Below are the records; copy each line in which "editor" can be found.

Given information section start

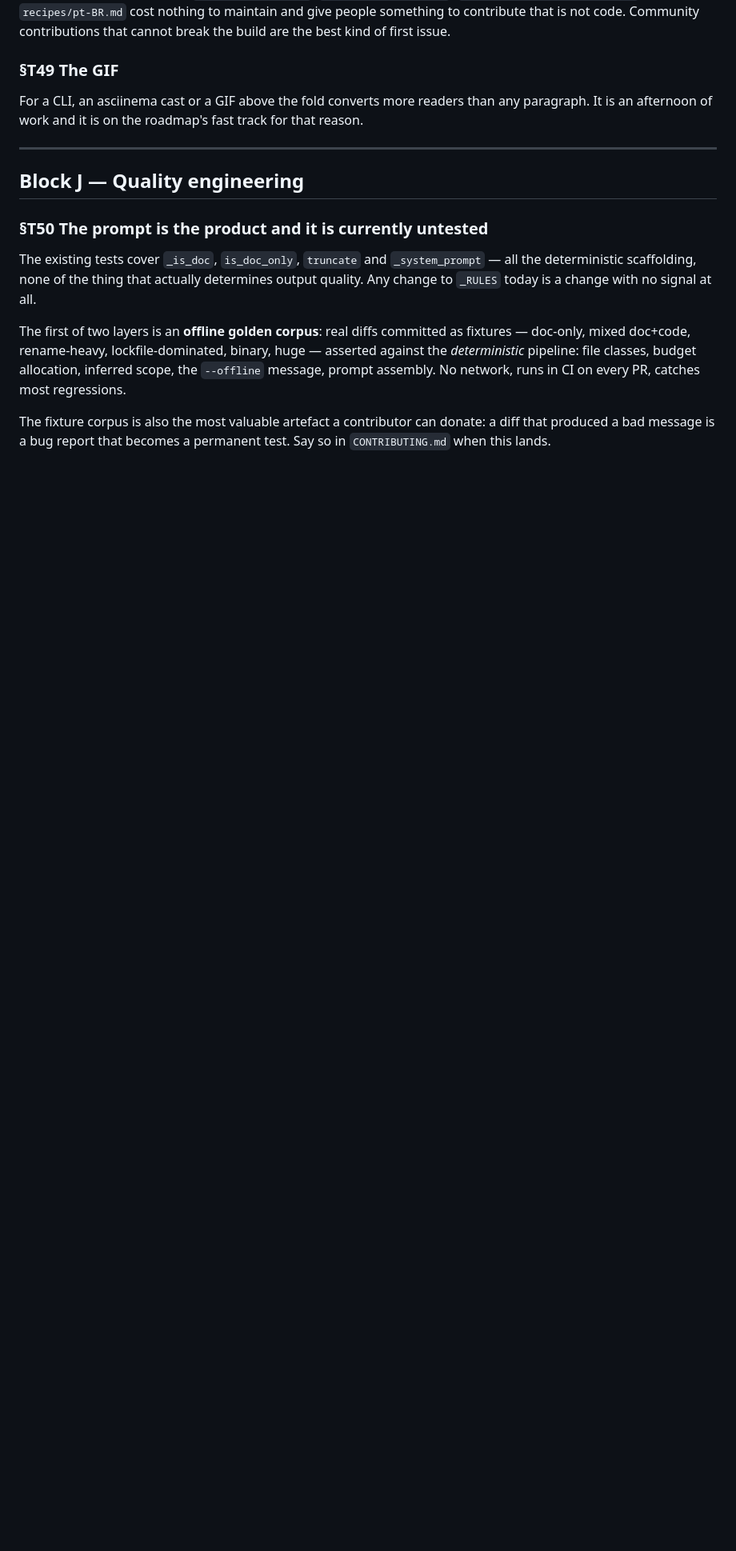
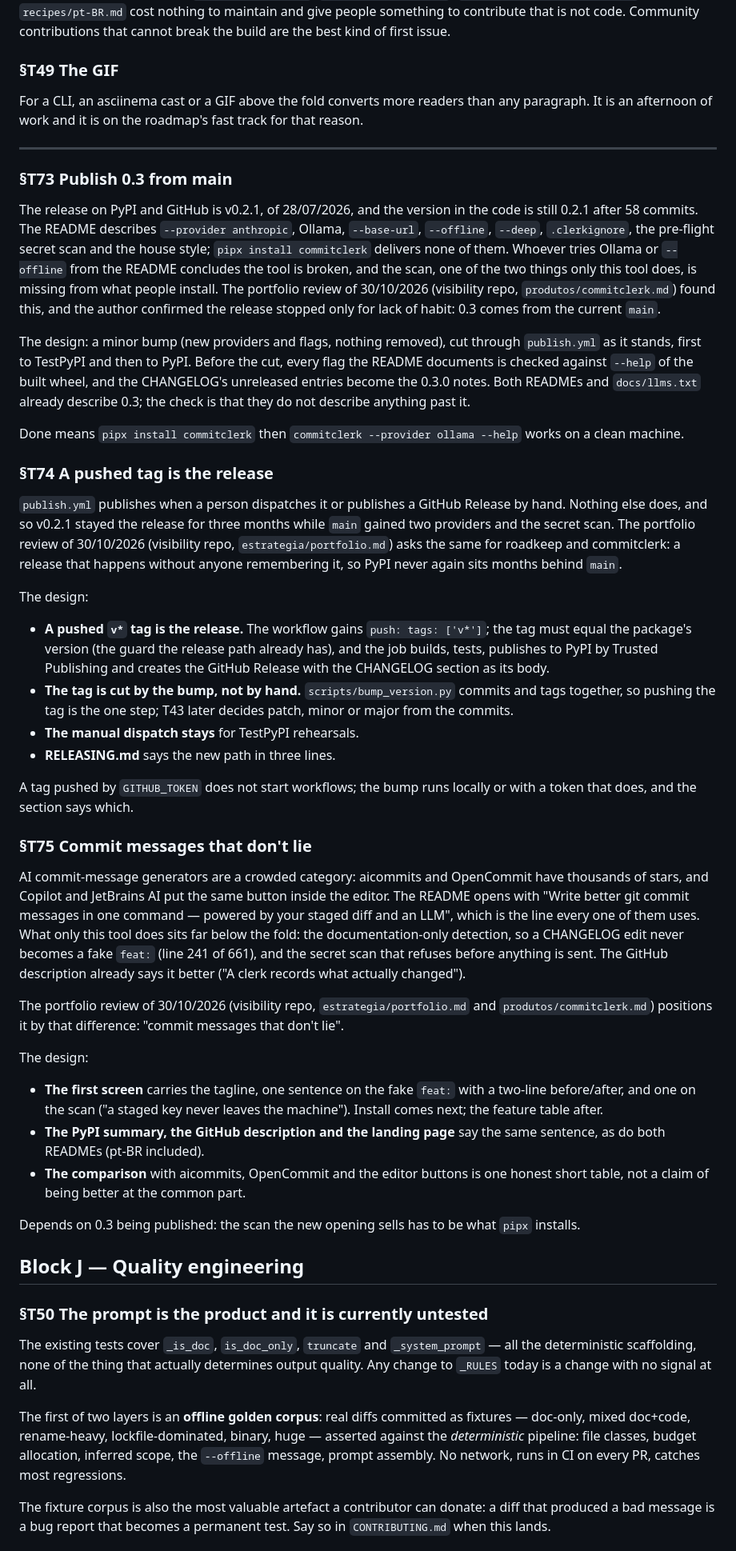
Before and after one commit to alegauss/commitclerk, a Markdown page: docs/IMPROVEMENTS.md, the part around the change. Shown at 80% size. Rendered like a GitHub page; blank space fills up the shorter version.

Commit message:
docs(roadmap): file product tasks from the 30/10/2026 portfolio review
- document the outcomes of the 30/10/2026 portfolio review regarding product tasks
- update the ROADMAP to reflect new tasks related to the commitclerk release process
- clarify the discrepancies between the README and the installed version of commitclerk
- outline the need for automated releases to keep PyPI in sync with main branch changes
- emphasize the unique features of the commitclerk tool compared to competitors in the documentation

```diff
--- a/docs/IMPROVEMENTS.md
+++ b/docs/IMPROVEMENTS.md
@@ -334,6 +334,69 @@ for that reason.
 
 ---
 
+### §T73 Publish 0.3 from main
+
+The release on PyPI and GitHub is v0.2.1, of 28/07/2026, and the version in the code is
+still 0.2.1 after 58 commits. The README describes `--provider anthropic`, Ollama,
+`--base-url`, `--offline`, `--deep`, `.clerkignore`, the pre-flight secret scan and the
+house style; `pipx install commitclerk` delivers none of them. Whoever tries Ollama or
+`--offline` from the README concludes the tool is broken, and the scan, one of the two
+things only this tool does, is missing from what people install. The portfolio review of
+30/10/2026 (visibility repo, `produtos/commitclerk.md`) found this, and the author
+confirmed the release stopped only for lack of habit: 0.3 comes from the current `main`.
+
+The design: a minor bump (new providers and flags, nothing removed), cut through
+`publish.yml` as it stands, first to TestPyPI and then to PyPI. Before the cut, every
+flag the README documents is checked against `--help` of the built wheel, and the
+CHANGELOG's unreleased entries become the 0.3.0 notes. Both READMEs and `docs/llms.txt`
+already describe 0.3; the check is that they do not describe anything past it.
+
+Done means `pipx install commitclerk` then `commitclerk --provider ollama --help` works
+on a clean machine.
+
+### §T74 A pushed tag is the release
+
+`publish.yml` publishes when a person dispatches it or publishes a GitHub Release by
+hand. Nothing else does, and so v0.2.1 stayed the release for three months while `main`
+gained two providers and the secret scan. The portfolio review of 30/10/2026 (visibility
+repo, `estrategia/portfolio.md`) asks the same for roadkeep and commitclerk: a release
+that happens without anyone remembering it, so PyPI never again sits months behind
+`main`.
+
+The design:
+
+- **A pushed `v*` tag is the release.** The workflow gains `push: tags: ['v*']`; the tag must equal the package's version (the guard the release path already has), and the job builds, tests, publishes to PyPI by Trusted Publishing and creates the GitHub Release with the CHANGELOG section as its body.
+- **The tag is cut by the bump, not by hand.** `scripts/bump_version.py` commits and tags together, so pushing the tag is the one step; T43 later decides patch, minor or major from the commits.
+- **The manual dispatch stays** for TestPyPI rehearsals.
+- **RELEASING.md** says the new path in three lines.
+
+A tag pushed by `GITHUB_TOKEN` does not start workflows; the bump runs locally or with a
+token that does, and the section says which.
+
+### §T75 Commit messages that don't lie
+
+AI commit-message generators are a crowded category: aicommits and OpenCommit have
+thousands of stars, and Copilot and JetBrains AI put the same button inside the editor.
+The README opens with "Write better git commit messages in one command — powered by your
+staged diff and an LLM", which is the line every one of them uses. What only this tool
+does sits far below the fold: the documentation-only detection, so a CHANGELOG edit
+never becomes a fake `feat:` (line 241 of 661), and the secret scan that refuses before
+anything is sent. The GitHub description already says it better ("A clerk records what
+actually changed").
+
+The portfolio review of 30/10/2026 (visibility repo, `estrategia/portfolio.md` and
+`produtos/commitclerk.md`) positions it by that difference: "commit messages that don't
+lie".
+
+The design:
+
+- **The first screen** carries the tagline, one sentence on the fake `feat:` with a two-line before/after, and one on the scan ("a staged key never leaves the machine"). Install comes next; the feature table after.
+- **The PyPI summary, the GitHub description and the landing page** say the same sentence, as do both READMEs (pt-BR included).
+- **The comparison** with aicommits, OpenCommit and the editor buttons is one honest short table, not a claim of being better at the common part.
+
+Depends on 0.3 being published: the scan the new opening sells has to be what `pipx`
+installs.
+
 ## Block J — Quality engineering
 
 ### §T50 The prompt is the product and it is currently untested
```
Also changed, not shown: docs/ROADMAP.md (+3 -0 lines).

Given information section end

Solved problem.
+thousands of stars, and Copilot and JetBrains AI put the same button inside the editor.
+- **The comparison** with aicommits, OpenCommit and the editor buttons is one honest short table, not a claim of being better at the common part.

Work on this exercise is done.